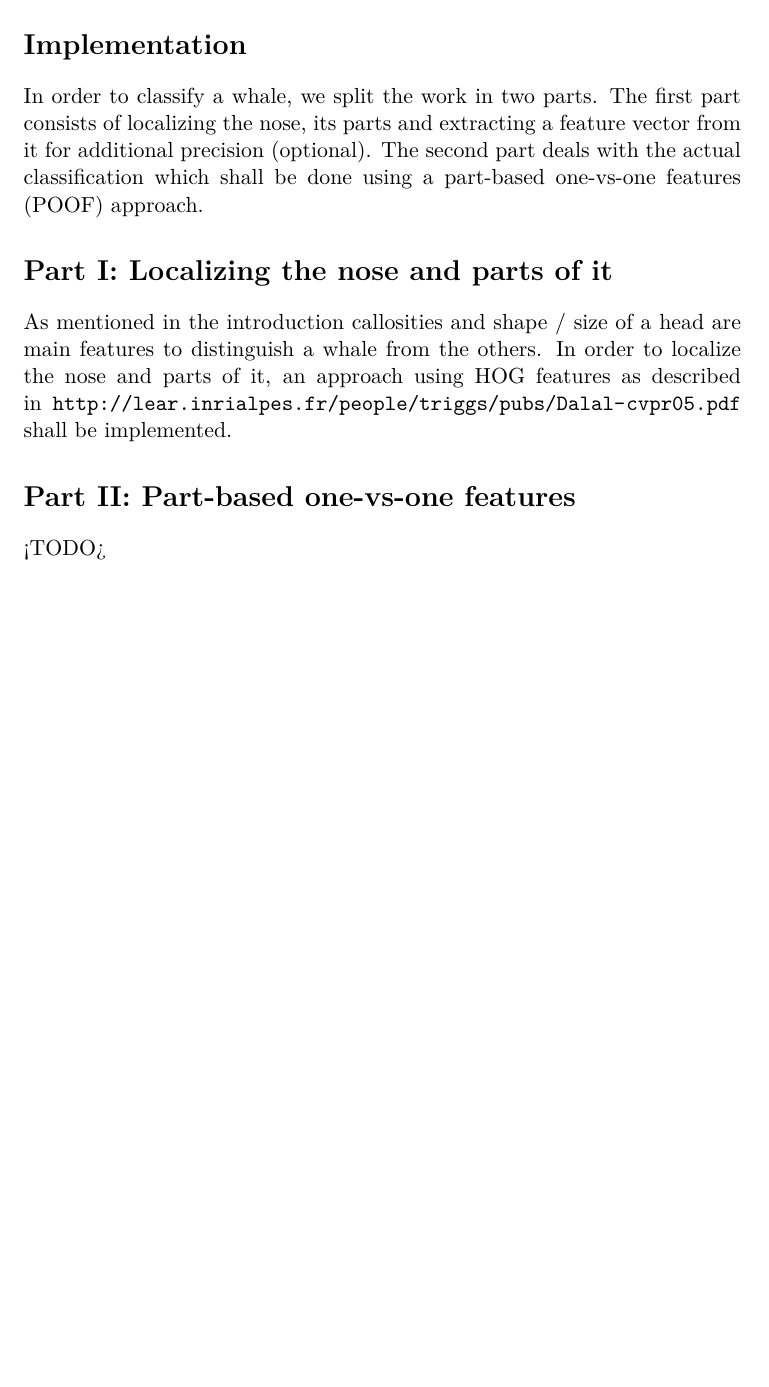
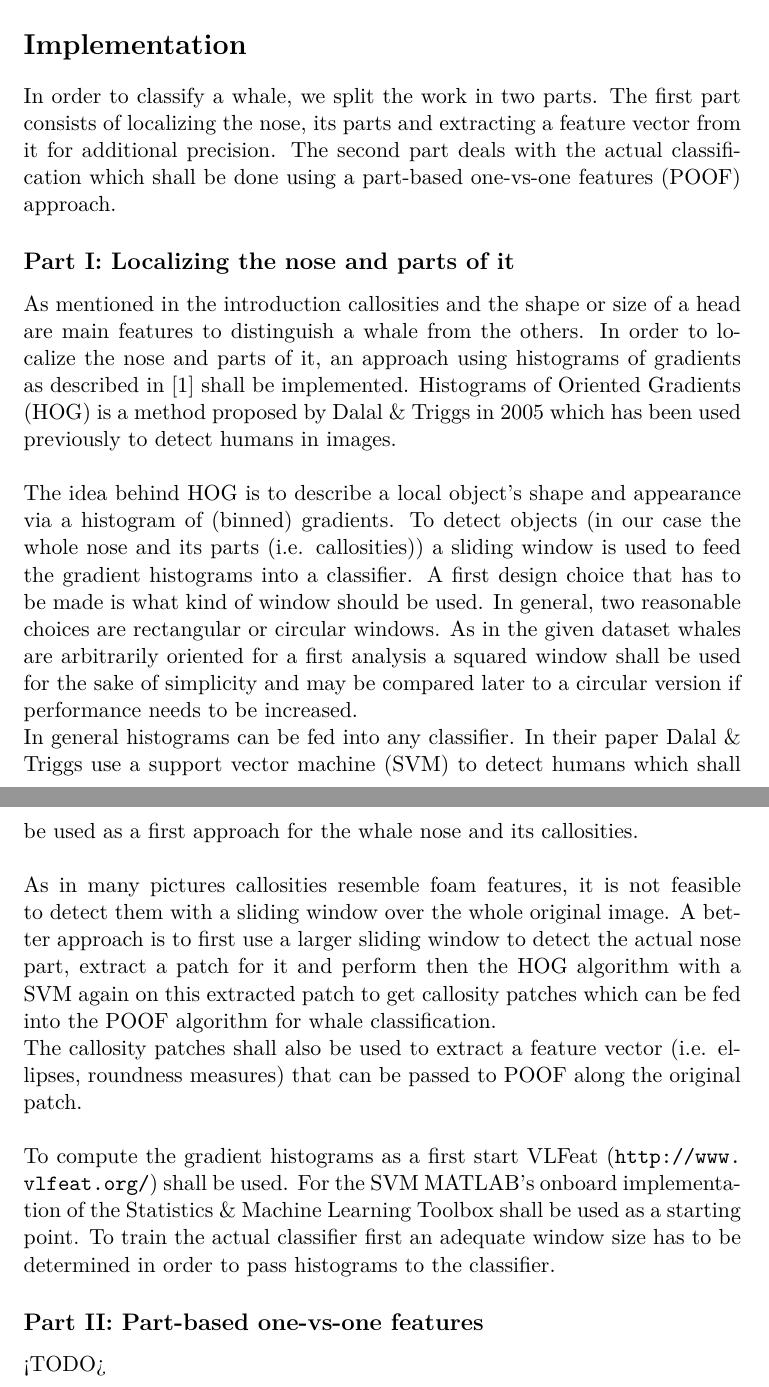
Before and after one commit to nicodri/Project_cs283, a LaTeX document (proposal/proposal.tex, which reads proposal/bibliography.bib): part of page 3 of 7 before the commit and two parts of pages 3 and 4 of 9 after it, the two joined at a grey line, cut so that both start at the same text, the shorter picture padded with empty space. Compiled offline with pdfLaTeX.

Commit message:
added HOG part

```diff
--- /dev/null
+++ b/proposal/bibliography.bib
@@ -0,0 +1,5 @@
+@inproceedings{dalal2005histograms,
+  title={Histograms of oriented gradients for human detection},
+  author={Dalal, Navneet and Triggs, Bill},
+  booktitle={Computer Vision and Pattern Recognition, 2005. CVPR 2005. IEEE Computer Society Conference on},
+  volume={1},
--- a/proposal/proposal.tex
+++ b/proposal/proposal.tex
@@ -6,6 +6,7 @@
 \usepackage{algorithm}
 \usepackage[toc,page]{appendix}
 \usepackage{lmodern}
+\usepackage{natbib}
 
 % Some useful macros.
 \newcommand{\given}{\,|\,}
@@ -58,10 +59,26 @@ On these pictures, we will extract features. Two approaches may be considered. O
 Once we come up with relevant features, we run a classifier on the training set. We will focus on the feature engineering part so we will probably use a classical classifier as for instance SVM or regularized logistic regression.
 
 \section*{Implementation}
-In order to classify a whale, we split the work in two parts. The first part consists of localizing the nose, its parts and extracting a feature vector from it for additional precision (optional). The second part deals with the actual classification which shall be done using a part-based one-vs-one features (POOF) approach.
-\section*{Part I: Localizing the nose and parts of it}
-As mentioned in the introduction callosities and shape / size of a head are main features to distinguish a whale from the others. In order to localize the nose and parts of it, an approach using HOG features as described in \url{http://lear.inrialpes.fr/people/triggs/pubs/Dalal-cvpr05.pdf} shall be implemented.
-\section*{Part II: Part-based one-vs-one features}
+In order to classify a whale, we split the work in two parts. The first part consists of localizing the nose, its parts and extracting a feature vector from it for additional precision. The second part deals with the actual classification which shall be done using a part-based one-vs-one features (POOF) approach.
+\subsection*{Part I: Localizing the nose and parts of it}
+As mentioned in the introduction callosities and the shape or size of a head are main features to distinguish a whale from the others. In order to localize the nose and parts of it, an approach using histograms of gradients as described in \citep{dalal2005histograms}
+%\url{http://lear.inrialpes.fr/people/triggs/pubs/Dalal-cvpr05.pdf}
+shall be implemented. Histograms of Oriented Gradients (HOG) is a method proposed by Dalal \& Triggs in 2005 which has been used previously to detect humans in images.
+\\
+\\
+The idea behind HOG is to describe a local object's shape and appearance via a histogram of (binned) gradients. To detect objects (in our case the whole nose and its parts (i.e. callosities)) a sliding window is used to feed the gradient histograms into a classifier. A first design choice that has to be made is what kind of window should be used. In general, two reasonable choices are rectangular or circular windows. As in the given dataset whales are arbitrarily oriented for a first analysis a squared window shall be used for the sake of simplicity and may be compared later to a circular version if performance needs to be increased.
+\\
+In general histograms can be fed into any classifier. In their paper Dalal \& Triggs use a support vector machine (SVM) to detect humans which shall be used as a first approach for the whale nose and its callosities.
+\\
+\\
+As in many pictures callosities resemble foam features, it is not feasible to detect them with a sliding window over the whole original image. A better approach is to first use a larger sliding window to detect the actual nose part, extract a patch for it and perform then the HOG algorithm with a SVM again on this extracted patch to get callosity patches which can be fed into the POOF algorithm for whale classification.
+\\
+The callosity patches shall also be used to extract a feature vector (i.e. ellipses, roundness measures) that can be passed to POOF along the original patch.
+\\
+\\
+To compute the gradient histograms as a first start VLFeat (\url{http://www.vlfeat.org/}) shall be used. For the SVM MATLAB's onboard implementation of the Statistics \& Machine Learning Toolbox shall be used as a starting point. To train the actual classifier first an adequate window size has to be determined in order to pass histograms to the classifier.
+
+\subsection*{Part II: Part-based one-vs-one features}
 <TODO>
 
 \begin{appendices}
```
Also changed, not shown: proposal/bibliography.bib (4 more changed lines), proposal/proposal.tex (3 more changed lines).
* * *
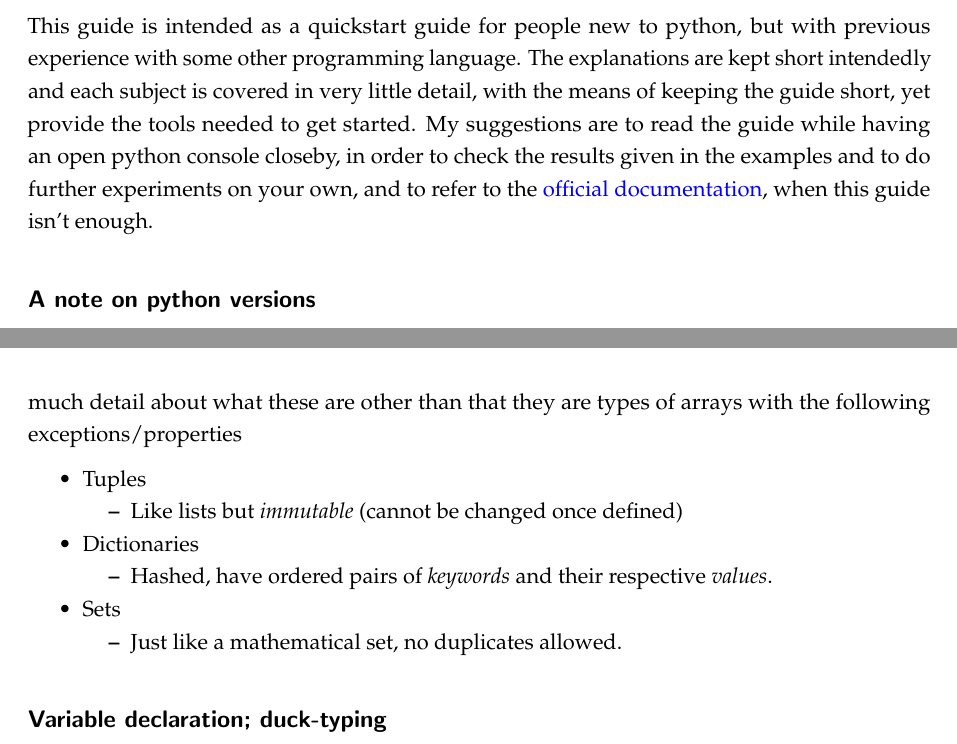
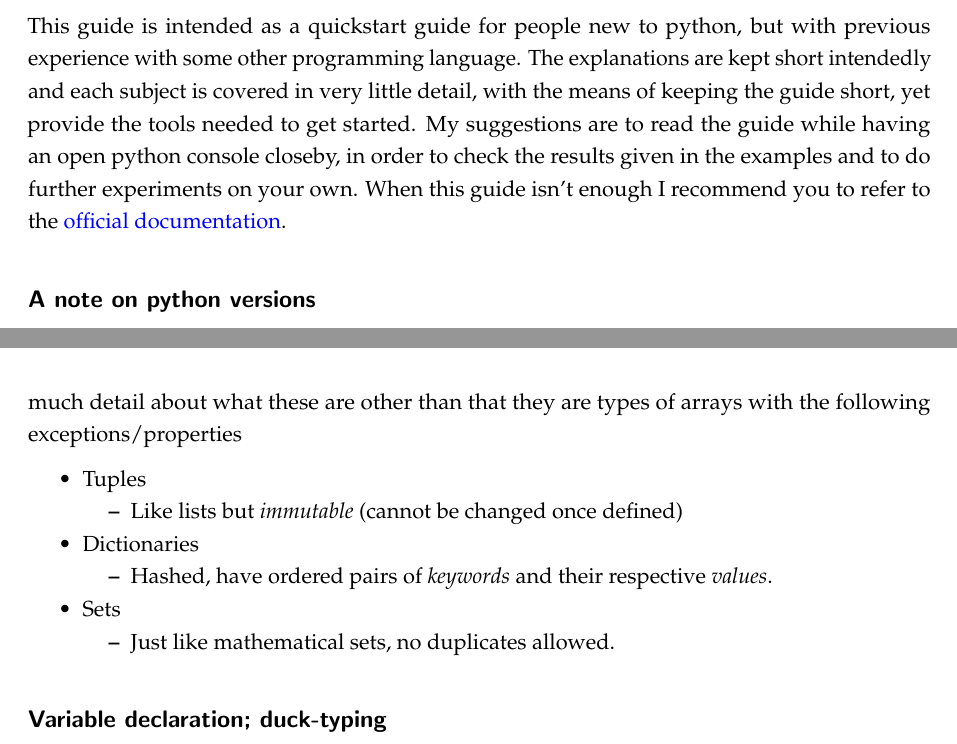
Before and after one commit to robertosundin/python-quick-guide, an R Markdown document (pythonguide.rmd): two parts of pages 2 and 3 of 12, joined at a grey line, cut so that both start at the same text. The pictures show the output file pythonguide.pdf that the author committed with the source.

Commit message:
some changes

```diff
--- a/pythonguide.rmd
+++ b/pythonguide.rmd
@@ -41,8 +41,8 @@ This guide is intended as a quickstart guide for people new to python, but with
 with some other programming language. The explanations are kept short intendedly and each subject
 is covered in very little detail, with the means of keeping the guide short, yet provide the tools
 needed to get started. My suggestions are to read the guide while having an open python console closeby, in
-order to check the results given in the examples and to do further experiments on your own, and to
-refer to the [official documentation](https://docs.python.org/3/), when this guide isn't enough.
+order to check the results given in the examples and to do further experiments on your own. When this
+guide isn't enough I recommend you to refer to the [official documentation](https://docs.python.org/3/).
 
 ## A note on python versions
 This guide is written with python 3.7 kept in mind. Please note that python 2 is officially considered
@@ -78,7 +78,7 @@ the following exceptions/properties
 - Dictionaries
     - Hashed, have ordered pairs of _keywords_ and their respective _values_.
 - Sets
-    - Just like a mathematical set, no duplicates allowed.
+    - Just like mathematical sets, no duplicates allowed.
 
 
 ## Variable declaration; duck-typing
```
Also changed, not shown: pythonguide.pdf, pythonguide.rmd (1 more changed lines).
--
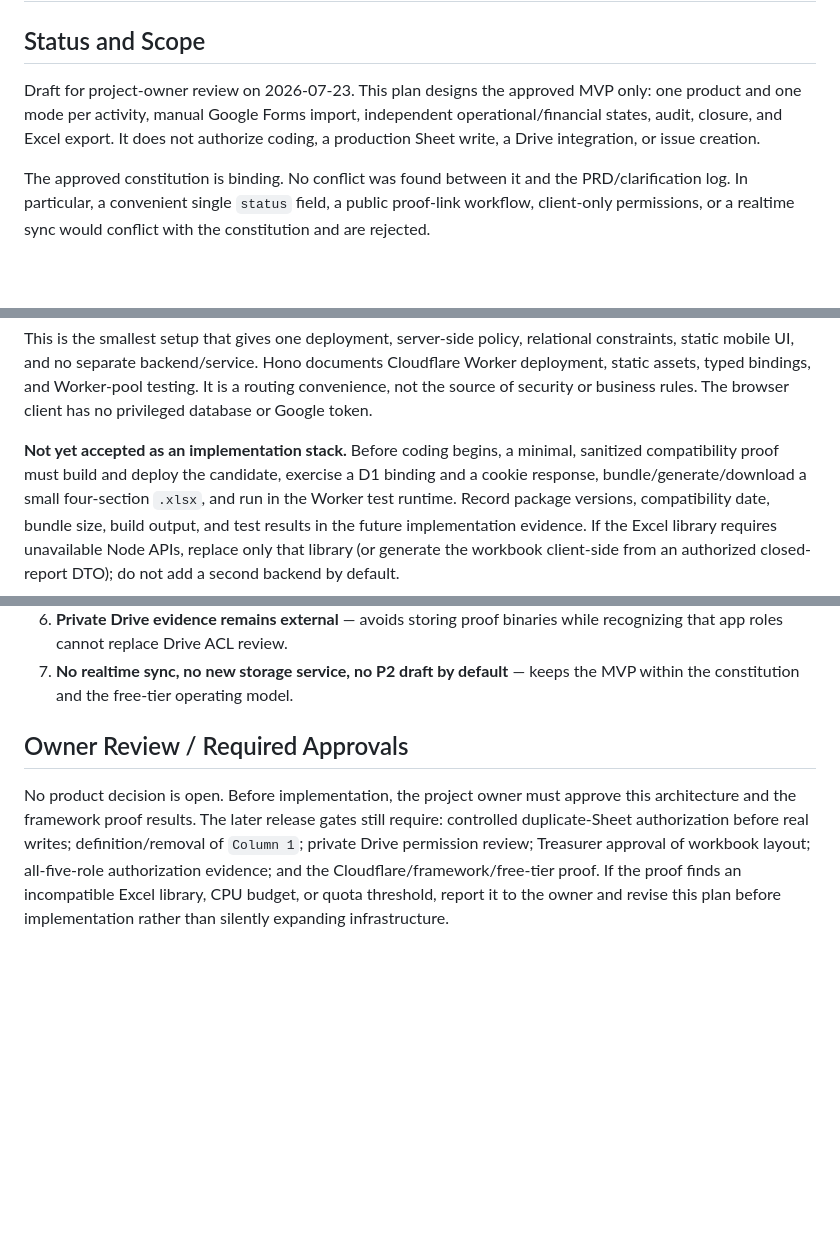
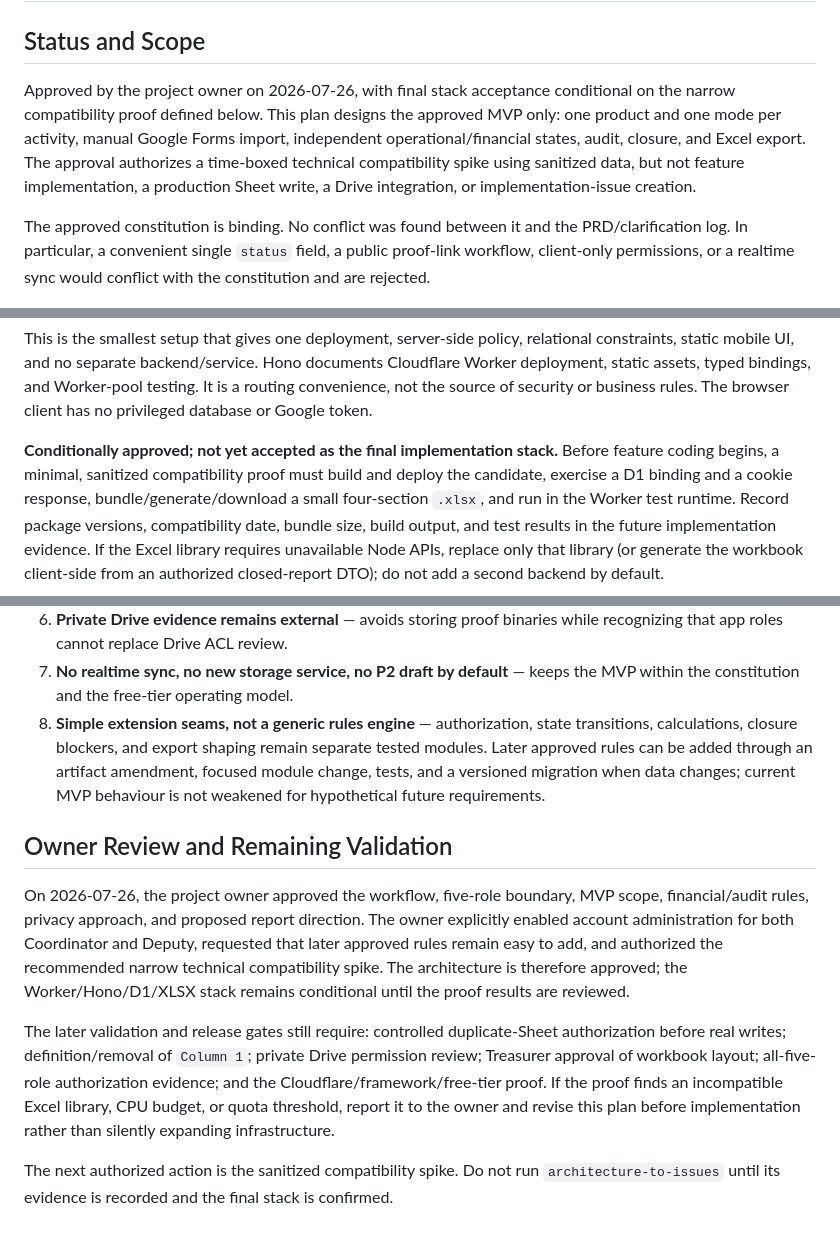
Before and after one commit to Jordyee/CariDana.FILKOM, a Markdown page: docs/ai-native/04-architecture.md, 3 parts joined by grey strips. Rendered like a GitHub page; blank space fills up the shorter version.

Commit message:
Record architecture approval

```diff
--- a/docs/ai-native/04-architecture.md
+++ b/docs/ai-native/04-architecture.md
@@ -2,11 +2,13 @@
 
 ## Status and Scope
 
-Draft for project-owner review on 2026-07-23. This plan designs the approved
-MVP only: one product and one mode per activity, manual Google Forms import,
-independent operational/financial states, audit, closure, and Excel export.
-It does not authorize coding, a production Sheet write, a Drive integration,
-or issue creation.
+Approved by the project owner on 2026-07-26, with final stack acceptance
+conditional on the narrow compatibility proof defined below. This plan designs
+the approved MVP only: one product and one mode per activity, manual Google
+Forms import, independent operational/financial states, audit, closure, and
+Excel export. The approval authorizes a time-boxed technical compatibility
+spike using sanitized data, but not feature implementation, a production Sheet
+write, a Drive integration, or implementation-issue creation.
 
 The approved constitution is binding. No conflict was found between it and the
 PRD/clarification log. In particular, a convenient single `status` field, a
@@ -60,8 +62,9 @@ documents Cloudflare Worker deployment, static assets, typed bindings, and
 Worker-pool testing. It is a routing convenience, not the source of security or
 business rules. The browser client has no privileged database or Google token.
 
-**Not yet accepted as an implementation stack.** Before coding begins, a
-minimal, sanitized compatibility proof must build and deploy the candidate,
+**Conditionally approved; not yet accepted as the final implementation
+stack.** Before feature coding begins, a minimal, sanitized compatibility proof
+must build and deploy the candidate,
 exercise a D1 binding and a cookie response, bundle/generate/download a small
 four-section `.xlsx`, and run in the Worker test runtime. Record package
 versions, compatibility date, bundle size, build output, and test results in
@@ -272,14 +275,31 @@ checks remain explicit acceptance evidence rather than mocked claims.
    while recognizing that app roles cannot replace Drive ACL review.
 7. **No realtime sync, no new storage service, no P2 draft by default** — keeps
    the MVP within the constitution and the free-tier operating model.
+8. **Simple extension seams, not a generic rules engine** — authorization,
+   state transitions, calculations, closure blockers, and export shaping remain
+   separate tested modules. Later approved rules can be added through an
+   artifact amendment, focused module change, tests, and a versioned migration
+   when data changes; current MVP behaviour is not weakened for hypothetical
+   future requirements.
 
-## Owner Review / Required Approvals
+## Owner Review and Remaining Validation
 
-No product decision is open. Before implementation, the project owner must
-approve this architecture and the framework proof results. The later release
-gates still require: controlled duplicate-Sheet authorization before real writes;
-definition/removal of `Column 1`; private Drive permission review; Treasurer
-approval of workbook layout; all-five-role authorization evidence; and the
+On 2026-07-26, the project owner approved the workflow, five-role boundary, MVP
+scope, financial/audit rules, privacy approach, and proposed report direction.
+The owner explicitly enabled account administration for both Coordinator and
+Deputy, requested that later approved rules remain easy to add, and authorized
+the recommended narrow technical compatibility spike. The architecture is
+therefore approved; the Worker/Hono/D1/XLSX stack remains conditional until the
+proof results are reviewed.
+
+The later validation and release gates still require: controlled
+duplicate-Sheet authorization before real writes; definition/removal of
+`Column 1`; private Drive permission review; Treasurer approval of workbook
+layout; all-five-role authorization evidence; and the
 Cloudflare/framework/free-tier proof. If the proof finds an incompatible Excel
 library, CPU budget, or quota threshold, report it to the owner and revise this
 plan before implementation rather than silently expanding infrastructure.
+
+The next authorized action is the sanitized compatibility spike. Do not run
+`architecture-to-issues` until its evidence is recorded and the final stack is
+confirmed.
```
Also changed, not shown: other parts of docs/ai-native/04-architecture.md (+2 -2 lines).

* _Work task_: The answer should be one number, the count of lines in the data that include the string "changed".

* _Answer_: 3